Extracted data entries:
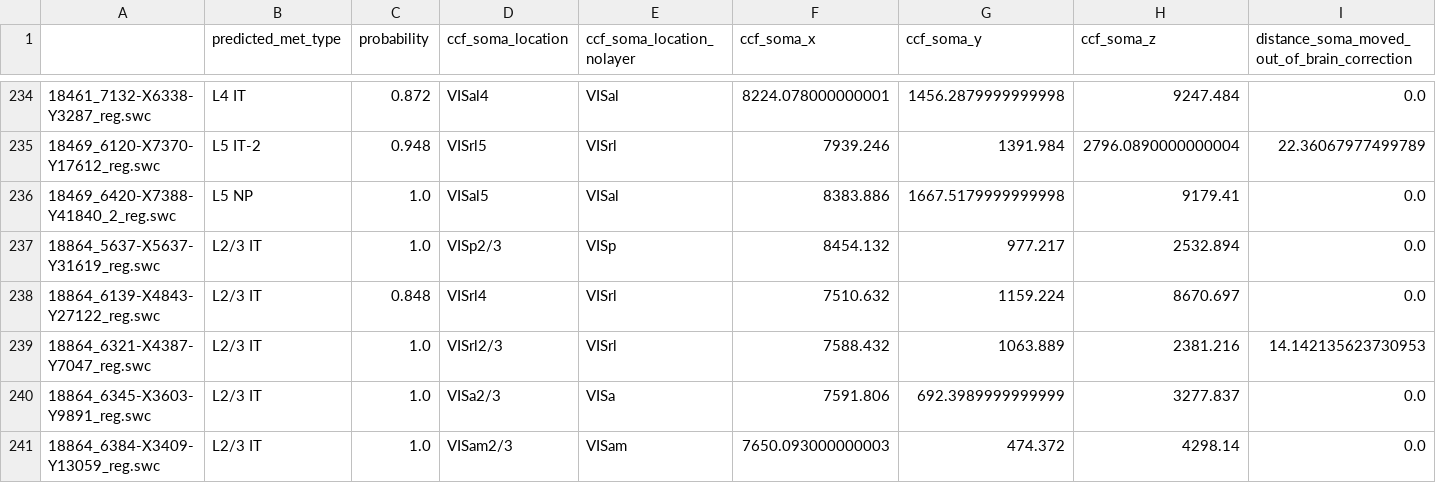
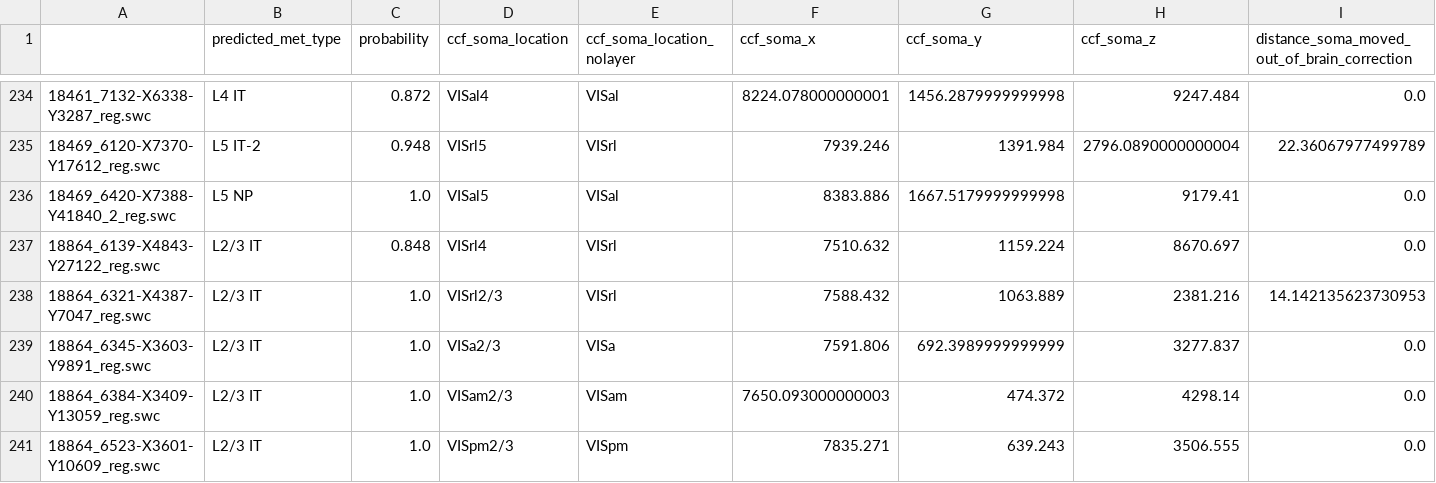
Before and after one commit to AllenInstitute/exc_vis_manuscript, a CSV file: data/wnm/FullMorphMetaData_Master.csv, drawn as a sheet; only a part is shown, gaps mark what is left out; the shorter side is filled out with more unchanged rows; rows hold the shown columns only; the diff names each change by its address in the sheet, - before the commit and + after, or states it on an @@ line.

```diff
--- a/data/wnm/FullMorphMetaData_Master.csv
+++ b/data/wnm/FullMorphMetaData_Master.csv
-row 237: 18864_5637-X5637-Y31619_reg.swc | L2/3 IT | 1.0 | VISp2/3 | VISp | 8454.132 | 977.217 | 2532.894 | 0.0
```
Also changed, not shown: data/wnm/AxonRawReatureWide.csv, data/wnm/ProjectionMatrix_tip_and_branch_roll_up.csv, 5 other files.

Description of the task
Show me all lines in the records that contain "shown".

Exercise answer
Before and after one commit to AllenInstitute/exc_vis_manuscript, a CSV file: data/wnm/FullMorphMetaData_Master.csv, drawn as a sheet; only a part is shown, gaps mark what is left out; the shorter side is filled out with more unchanged rows; rows hold the shown columns only; the diff names each change by its address in the sheet, - before the commit and + after, or states it on an @@ line.
Also changed, not shown: data/wnm/AxonRawReatureWide.csv, data/wnm/ProjectionMatrix_tip_and_branch_roll_up.csv, 5 other files.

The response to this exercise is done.